 One of the benchmarks of the CIEE Community Public Health program is our longstanding relationship with top medical personnel in the mostly-rural Hermanas Mirabal province (named after the heroic sisters made martyrs by Dictator Trujillo’s henchmen in 1960). For one week during the middle of the program, students formed small groups of 2-4 and teamed up with staff at small rural clinics to participate in a clinic stay. During this time, they experienced differences between the public health system in the urban setting of Santiago and the rural setting of their clinic in Hermanas Mirabal province, and also assisted in general treatment of patients (taking blood pressure, recording medical histories,  weighing babies, etc). In addition to their time spent in the clinic, students also spent lots of time getting to know the locals of the area through house visits, playing sports with the local children, or sitting in on a game of late-evening dominoes at the corner store or neighbor’s house. Students took advantage of their time at the clinics to present on various health-related topics that they had developed during their first several weeks in the program, such as acute respiratory infections, diabetes, etc. At the end of such an endurance-challenging week, there was a celebratory going-away party followed by a visit to the Mirabal Sisters Museum, giving students the chance to see the house where the sisters and their husbands
worked so hard to end Trujillo’s tyranny.

 Zona Sur:

Students visited the community organization  Hogar Crea during a Community Medicine class.
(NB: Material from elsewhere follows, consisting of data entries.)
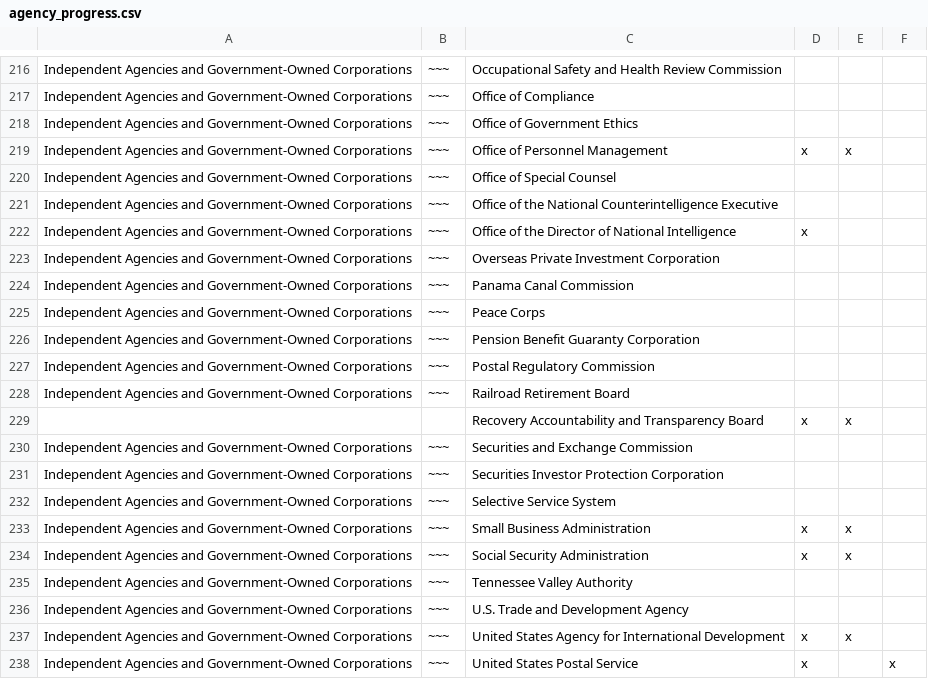
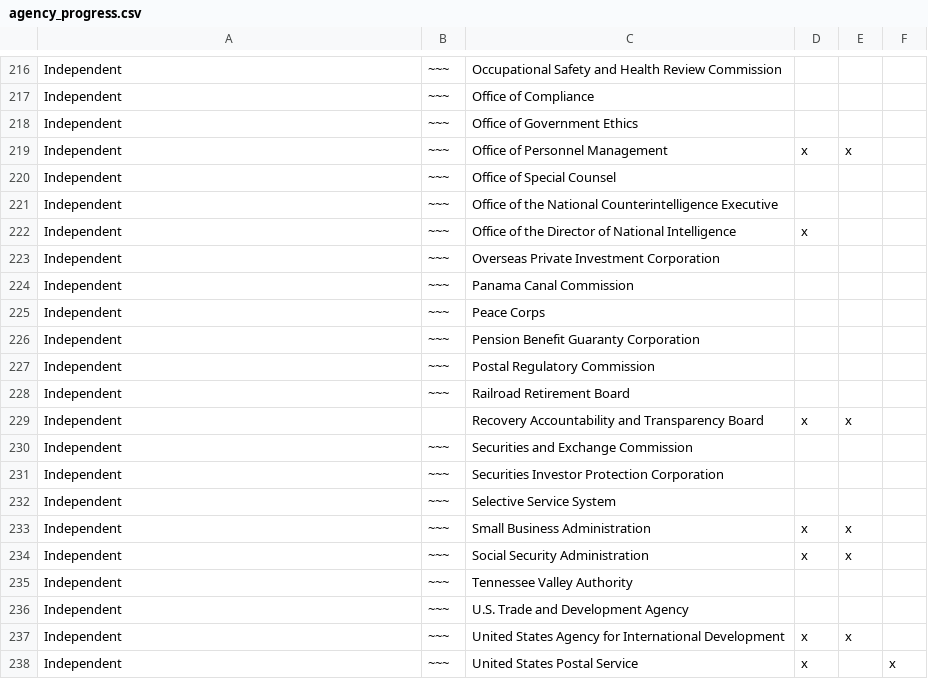
Before and after one commit to 18F/API-All-the-X, a CSV file: _data/agency_progress.csv, drawn as a sheet; only a part is shown, gaps mark what is left out; the diff covers the shown part only; the diff names each change by its address in the sheet, - before the commit and + after, or states it on an @@ line.

```diff
--- a/_data/agency_progress.csv
+++ b/_data/agency_progress.csv
-A216:A228: Independent Agencies and Government-Owned Corporations
+A216:A228: Independent
-A229: (empty)
+A229: Independent
-A230:A238: Independent Agencies and Government-Owned Corporations
+A230:A238: Independent
```
Also changed, not shown: 56 edited cells elsewhere in this file.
 As part of the Community Health Practicum course, socially-based experiential learning was a key component to this summer’s program. Each student participated in the program’s campaign to promote and assist in the healthy lifestyles of people living in Santiago’s marginalized Zona Sur, during which time they teamed up with local health promoters and spent time interacting with residents of the area, organizing and presenting informational forums on the treatment and prevention of prevalent illnesses and helping to collect medical histories to enable more accurate and effective medical attention in the future. Students really enjoyed the opportunity to travel throughout their assigned neighborhood, chatting with the people they met and learning their methods of staying healthy while also sharing advice on how to further develop a healthy lifestyle. The amount of presentations that groups facilitated this summer and the number of targeted observers that participated in these presentations was astounding, all due to the motivation of the students and their eagerness to work with local health promoters. Some students even gauged the number of people they believe were positively affected by their presentations and promotional work, and the results surely left them feeling satisfied. 

 

More highlights from this summer... enjoy!

under the sea, students snorkel in a tropical reef surrounding Cayo Arena

View from el Monumento.

Playa Ensenada

Brittni and Arelys descending the staircase at Meson de la Cava, a gourmet restaurant located inside a cave in Santo Domingo.

all aboard at Playa Ensenada